Exercise:
For the records below, give the number of lines where the string "Industrie" occurs. Include nothing else.

Extracted records:
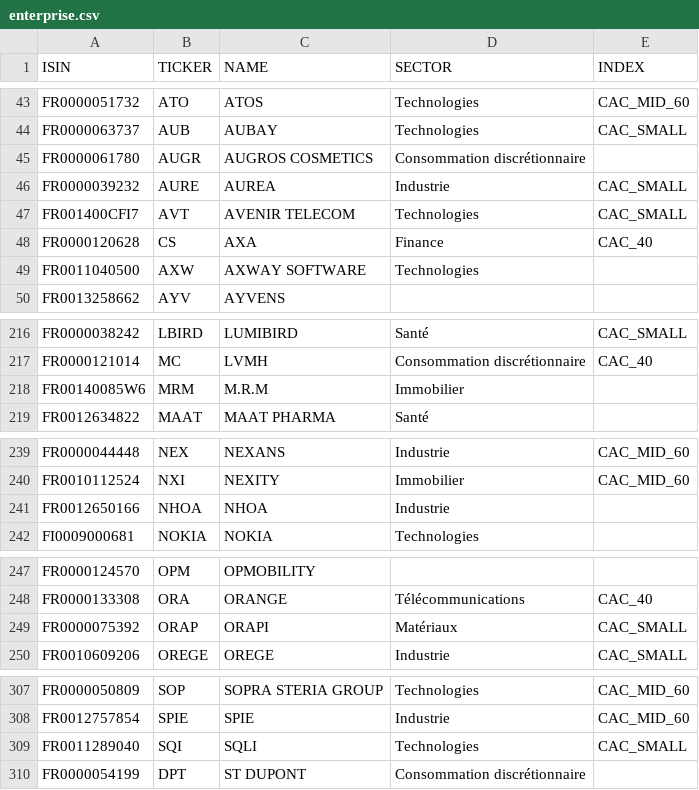
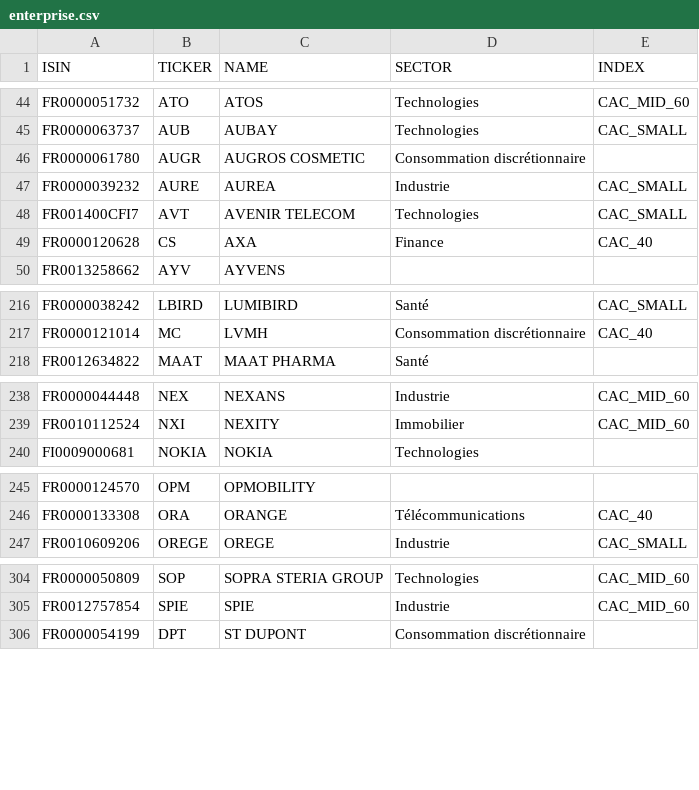
Before and after one commit to PAVfr/DataBourseCAC, a CSV file: enterprise.csv, drawn as a sheet; only a part is shown, gaps mark what is left out; the diff covers the shown part only.

Commit message:
2024.12.27 - update data

```diff
--- a/enterprise.csv
+++ b/enterprise.csv
@@ -44,3 +45,3 @@ FR0000051732,ATO,ATOS,Technologies,CAC_MID_60
 FR0000063737,AUB,AUBAY,Technologies,CAC_SMALL
-FR0000061780,AUGR,AUGROS COSMETICS,Consommation discrétionnaire,
+FR0000061780,AUGR,AUGROS COSMETIC,Consommation discrétionnaire,
 FR0000039232,AURE,AUREA,Industrie,CAC_SMALL
@@ -48,3 +49,2 @@ FR001400CFI7,AVT,AVENIR TELECOM,Technologies,CAC_SMALL
 FR0000120628,CS,AXA,Finance,CAC_40
-FR0011040500,AXW,AXWAY SOFTWARE,Technologies,
 FR0013258662,AYV,AYVENS,,
@@ -217,3 +217,2 @@ FR0000038242,LBIRD,LUMIBIRD,Santé,CAC_SMALL
 FR0000121014,MC,LVMH,Consommation discrétionnaire,CAC_40
-FR00140085W6,MRM,M.R.M,Immobilier,
 FR0012634822,MAAT,MAAT PHARMA,Santé,
@@ -240,3 +239,2 @@ FR0000044448,NEX,NEXANS,Industrie,CAC_MID_60
 FR0010112524,NXI,NEXITY,Immobilier,CAC_MID_60
-FR0012650166,NHOA,NHOA,Industrie,
 FI0009000681,NOKIA,NOKIA,Technologies,
@@ -248,3 +246,2 @@ FR0000124570,OPM,OPMOBILITY,,
 FR0000133308,ORA,ORANGE,Télécommunications,CAC_40
-FR0000075392,ORAP,ORAPI,Matériaux,CAC_SMALL
 FR0010609206,OREGE,OREGE,Industrie,CAC_SMALL
@@ -308,3 +305,2 @@ FR0000050809,SOP,SOPRA STERIA GROUP,Technologies,CAC_MID_60
 FR0012757854,SPIE,SPIE,Industrie,CAC_MID_60
-FR0011289040,SQI,SQLI,Technologies,CAC_SMALL
 FR0000054199,DPT,ST DUPONT,Consommation discrétionnaire,
```
Also changed, not shown: 1 added row elsewhere in this file, dividend.csv, 2 other files.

Solution:
5